Using the entries that follow, collect the lines where the word "width" appears.

Before-and-after change records =>

# # # # # # #

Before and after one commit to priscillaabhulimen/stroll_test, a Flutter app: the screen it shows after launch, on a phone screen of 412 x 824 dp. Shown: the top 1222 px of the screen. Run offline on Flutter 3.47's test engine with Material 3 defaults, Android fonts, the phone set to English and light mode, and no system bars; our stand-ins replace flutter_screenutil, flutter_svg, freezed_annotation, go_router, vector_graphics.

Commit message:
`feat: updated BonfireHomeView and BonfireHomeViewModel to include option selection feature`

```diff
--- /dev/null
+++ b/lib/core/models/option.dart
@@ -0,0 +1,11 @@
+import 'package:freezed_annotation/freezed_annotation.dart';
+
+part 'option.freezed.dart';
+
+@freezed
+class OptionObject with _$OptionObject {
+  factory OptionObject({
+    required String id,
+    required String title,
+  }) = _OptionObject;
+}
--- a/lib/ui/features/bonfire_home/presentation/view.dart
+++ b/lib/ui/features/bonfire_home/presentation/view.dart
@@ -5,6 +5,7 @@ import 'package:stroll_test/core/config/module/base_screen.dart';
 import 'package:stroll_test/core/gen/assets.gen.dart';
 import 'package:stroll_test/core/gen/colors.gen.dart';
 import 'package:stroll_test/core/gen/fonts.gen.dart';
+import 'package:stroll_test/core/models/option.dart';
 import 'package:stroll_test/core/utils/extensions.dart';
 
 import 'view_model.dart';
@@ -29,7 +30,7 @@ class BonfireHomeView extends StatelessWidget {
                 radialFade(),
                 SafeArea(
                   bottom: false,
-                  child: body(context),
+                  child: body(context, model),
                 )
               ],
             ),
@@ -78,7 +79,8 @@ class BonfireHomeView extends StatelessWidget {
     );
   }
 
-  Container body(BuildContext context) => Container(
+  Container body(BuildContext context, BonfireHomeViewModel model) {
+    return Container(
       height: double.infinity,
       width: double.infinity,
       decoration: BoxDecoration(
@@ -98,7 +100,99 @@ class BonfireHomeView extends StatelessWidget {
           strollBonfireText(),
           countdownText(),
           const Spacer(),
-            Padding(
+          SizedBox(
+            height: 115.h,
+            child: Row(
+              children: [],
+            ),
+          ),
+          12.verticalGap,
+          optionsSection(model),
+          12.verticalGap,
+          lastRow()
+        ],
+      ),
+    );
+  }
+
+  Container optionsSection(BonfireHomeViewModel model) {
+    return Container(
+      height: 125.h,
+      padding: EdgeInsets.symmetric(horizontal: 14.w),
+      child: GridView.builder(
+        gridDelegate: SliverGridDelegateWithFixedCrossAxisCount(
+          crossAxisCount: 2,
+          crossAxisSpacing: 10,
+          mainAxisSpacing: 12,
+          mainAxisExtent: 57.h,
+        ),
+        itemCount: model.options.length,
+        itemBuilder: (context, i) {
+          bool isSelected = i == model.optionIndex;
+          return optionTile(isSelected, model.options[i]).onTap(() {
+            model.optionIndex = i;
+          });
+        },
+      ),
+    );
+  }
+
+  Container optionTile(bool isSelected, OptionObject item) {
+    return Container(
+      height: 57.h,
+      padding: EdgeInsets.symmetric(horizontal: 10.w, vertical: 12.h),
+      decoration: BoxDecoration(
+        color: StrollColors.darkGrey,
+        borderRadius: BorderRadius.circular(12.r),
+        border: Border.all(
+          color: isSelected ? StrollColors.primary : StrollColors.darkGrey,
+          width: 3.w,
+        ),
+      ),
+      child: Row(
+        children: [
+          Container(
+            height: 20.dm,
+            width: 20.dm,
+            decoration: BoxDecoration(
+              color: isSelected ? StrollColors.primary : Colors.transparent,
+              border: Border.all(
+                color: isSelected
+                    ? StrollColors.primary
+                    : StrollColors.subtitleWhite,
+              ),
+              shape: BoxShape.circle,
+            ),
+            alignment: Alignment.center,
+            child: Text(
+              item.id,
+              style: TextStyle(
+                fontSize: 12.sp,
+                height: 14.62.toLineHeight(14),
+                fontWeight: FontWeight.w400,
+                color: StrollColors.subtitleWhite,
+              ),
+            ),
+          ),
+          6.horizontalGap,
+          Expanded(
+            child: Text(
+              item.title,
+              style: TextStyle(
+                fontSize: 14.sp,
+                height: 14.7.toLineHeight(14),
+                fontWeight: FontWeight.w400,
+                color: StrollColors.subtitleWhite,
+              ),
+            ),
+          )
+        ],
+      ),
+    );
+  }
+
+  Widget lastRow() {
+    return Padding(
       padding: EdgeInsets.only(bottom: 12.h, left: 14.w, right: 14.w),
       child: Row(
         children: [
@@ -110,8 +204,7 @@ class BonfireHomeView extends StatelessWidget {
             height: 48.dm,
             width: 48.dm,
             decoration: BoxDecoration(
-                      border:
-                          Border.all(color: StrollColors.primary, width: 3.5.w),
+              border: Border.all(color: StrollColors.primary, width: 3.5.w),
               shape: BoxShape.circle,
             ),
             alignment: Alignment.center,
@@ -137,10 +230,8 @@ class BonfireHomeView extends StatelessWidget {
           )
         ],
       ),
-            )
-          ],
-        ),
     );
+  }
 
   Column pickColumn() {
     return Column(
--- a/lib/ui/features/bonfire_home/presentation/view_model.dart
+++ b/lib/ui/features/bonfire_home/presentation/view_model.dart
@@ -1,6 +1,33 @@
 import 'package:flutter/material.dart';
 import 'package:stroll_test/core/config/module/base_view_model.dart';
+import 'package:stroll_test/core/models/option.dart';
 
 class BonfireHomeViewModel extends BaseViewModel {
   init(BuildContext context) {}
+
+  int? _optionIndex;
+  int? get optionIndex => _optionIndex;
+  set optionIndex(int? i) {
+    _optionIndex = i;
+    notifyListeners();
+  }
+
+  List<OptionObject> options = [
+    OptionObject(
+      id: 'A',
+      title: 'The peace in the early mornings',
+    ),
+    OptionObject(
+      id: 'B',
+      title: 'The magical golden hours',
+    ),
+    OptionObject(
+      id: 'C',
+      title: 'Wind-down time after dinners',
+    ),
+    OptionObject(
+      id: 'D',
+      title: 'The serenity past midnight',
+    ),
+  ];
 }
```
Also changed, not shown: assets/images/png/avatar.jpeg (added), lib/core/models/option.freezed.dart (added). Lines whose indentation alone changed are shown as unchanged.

# # # # # # #

Completed task =>
       width: double.infinity,
+          width: 3.w,
+            width: 20.dm,
             width: 48.dm,
-                          Border.all(color: StrollColors.primary, width: 3.5.w),
+              border: Border.all(color: StrollColors.primary, width: 3.5.w),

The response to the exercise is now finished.